BLT Co-President Ted Ferrarone Thursday did not answer a question about whether the developer was behind the letters, sending instead a reply similar to one sent for an earlier CT Examiner story about the Local Historic District.
“We oppose the local historic designation because we cannot see a single benefit for the affected property owners, while it does bring a tremendous amount of restriction,” Ferrarone said.
40 percent or 50 percent
Nearly 50 percent of affected South End property owners “have asked to be removed from the district boundaries to date,” Ferrarone said.
The leaders of the South End Neighborhood Revitalization Zone also oppose a historic district, Ferrarone said, and the study committee “has missed every deadline that they have previously committed to.”

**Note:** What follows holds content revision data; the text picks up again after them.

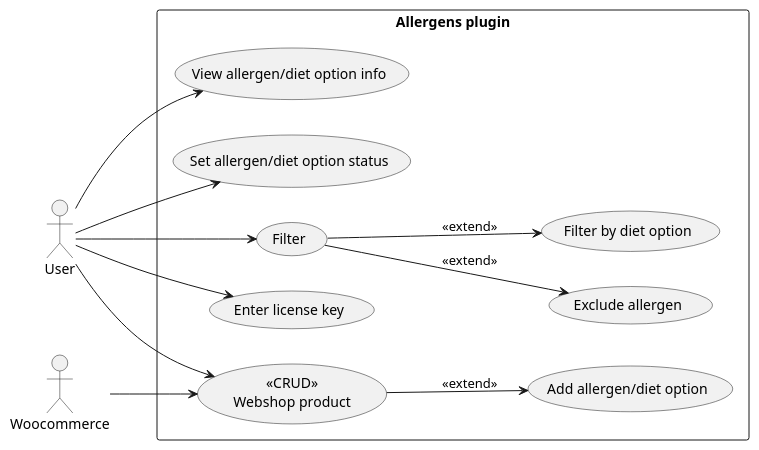
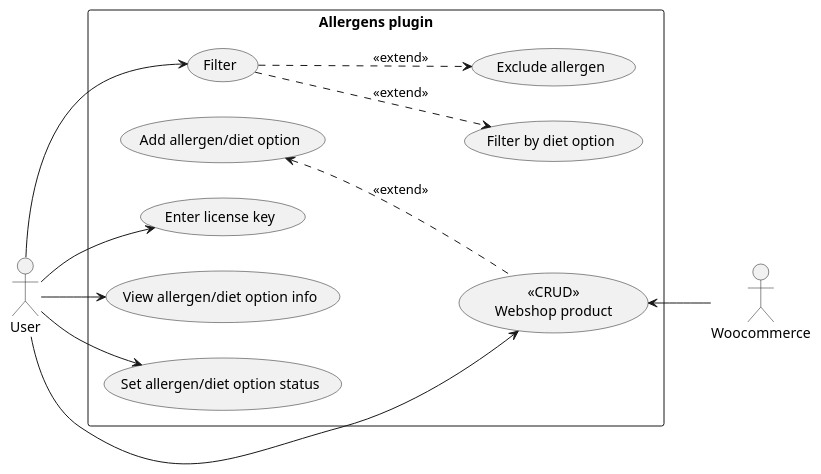
Before and after one commit to VerdiB/wp_allergenen_free: the diagram in UML/UseCase.puml, drawn with PlantUML. The commit also changed other lines of this file and 1 other file, not shown here.

Commit message:
Small changes to diagrams

```diff
--- a/UML/UseCase.puml
+++ b/UML/UseCase.puml
@@ -1,31 +1,31 @@
 @startuml UseCase
 left to right direction
 skinparam packageStyle rectangle
 
 actor User
 actor Woocommerce
 
 rectangle "Allergens plugin" {
   
   usecase "Filter" as UC_Filter
   usecase "Exclude allergen" as UC_Exclude
   usecase "Filter by diet option" as UC_Diet
   usecase "Enter license key" as UC_EnterKey
   usecase "<<CRUD>>\nWebshop product" as UC_CRUD
   usecase "Add allergen/diet option" as UC_AddOption
   usecase "View allergen/diet option info" as UC_ViewInfo
   usecase "Set allergen/diet option status" as UC_SetStatus
 
-  UC_Filter --> UC_Exclude : <<extend>>
-  UC_Filter --> UC_Diet : <<extend>>
-  UC_CRUD --> UC_AddOption : <<extend>>
+  UC_Filter ..> UC_Exclude : <<extend>>
+  UC_Filter ..> UC_Diet : <<extend>>
+  UC_CRUD .u.> UC_AddOption : <<extend>>
 
   User --> UC_Filter
   User --> UC_EnterKey
   User --> UC_CRUD
   User --> UC_ViewInfo
   User --> UC_SetStatus
 
-  Woocommerce --> UC_CRUD
+   UC_CRUD <-- Woocommerce
 }
 @enduml
```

He said BLT looks forward to the study committee’s presentation to property owners, “should they ever make one.”
“Oh, so now it’s 50 percent of property owners who oppose this?” Halpern said. “The BLT attorney said it was 40 percent. When I went through the letters and the actual properties included in the map, I found at least 20 letters from owners who aren’t even included in the map. I got 26 percent opposing.”
Halpern said the group’s efforts were delayed because they overlapped the COVID-19 pandemic, which shut down government offices. It was the South End NRZ that “initiated the proposal to do this in the first place in May 2019, when we approached the Board of Representatives to request a study,” Halpern said.
She and McCauley said they are having meetings and going door-to-door talking to South End residents before they submit the report.
“We just want to lay on the table for people – this is what it is; we want you to understand the truth about the initiative,” McCauley said.
South End a ‘moneymaker’
South End property owners who spoke to the CT Examiner last month said they oppose a Local Historic District because they don’t want anyone telling them what to do with their property.
But Marlene Rhome, who owns a home on Elmcroft Road, said she’s all for a historic district.
“These developers are building an enormous amount of high-rises and I don’t see it stopping any time soon,” Rhome said. “They have no record of building anything affordable, or homes people can own. They are only interested in building high-rises and charging high rents. We have to protect ourselves from that.”
Roman Ozimek owns a three-family home on Elmcroft Road that he bought in 1991. He renovated it and lived on the second floor until he got married. His daughter, a student at UConn-Stamford, now lives on the third floor, Ozimek said.
“My son might go to UConn and move in next,” he said.
Like Zaro, his family has roots in the South End, Ozimek said. When he renovated the three-family, “I kept the old wood frames, I just painted them white. I have the original 1925 asphalt shingles, to keep the aesthetics,” Ozimek said. “These are unique homes, solid structures. But they want to knock them down and put in condos, sideways.”
He welcomes a historic district, Ozimek said.
“They’re not going to force us to have a gravel driveway, a certain type of fence, a certain color of paint,” he said. “I think they want to stop people like this guy on Remington who is just trying to maximize his profits. There’s no aesthetic charm to a lot of the development here. The South End is just a money maker. There has to be some kind of historic commission.”
“As a builder I don’t like people telling me, you can’t do this, you can’t do that. But I like the idea of a historic district. It keeps property values safer for everyone,” Zaro said. “I feel like this is the last little bit that’s preserved. It’s kind of nice having it preserved. But I see the big buildings coming closer and closer every day.”
Lesniewski’s application has been bouncing between the Zoning Board and the Historic Preservation Advisory Commission. Zoning Board Chairman David Stein said at the last meeting that there will be a public hearing on the application at the June 26 meeting, which starts at 6:30 p.m.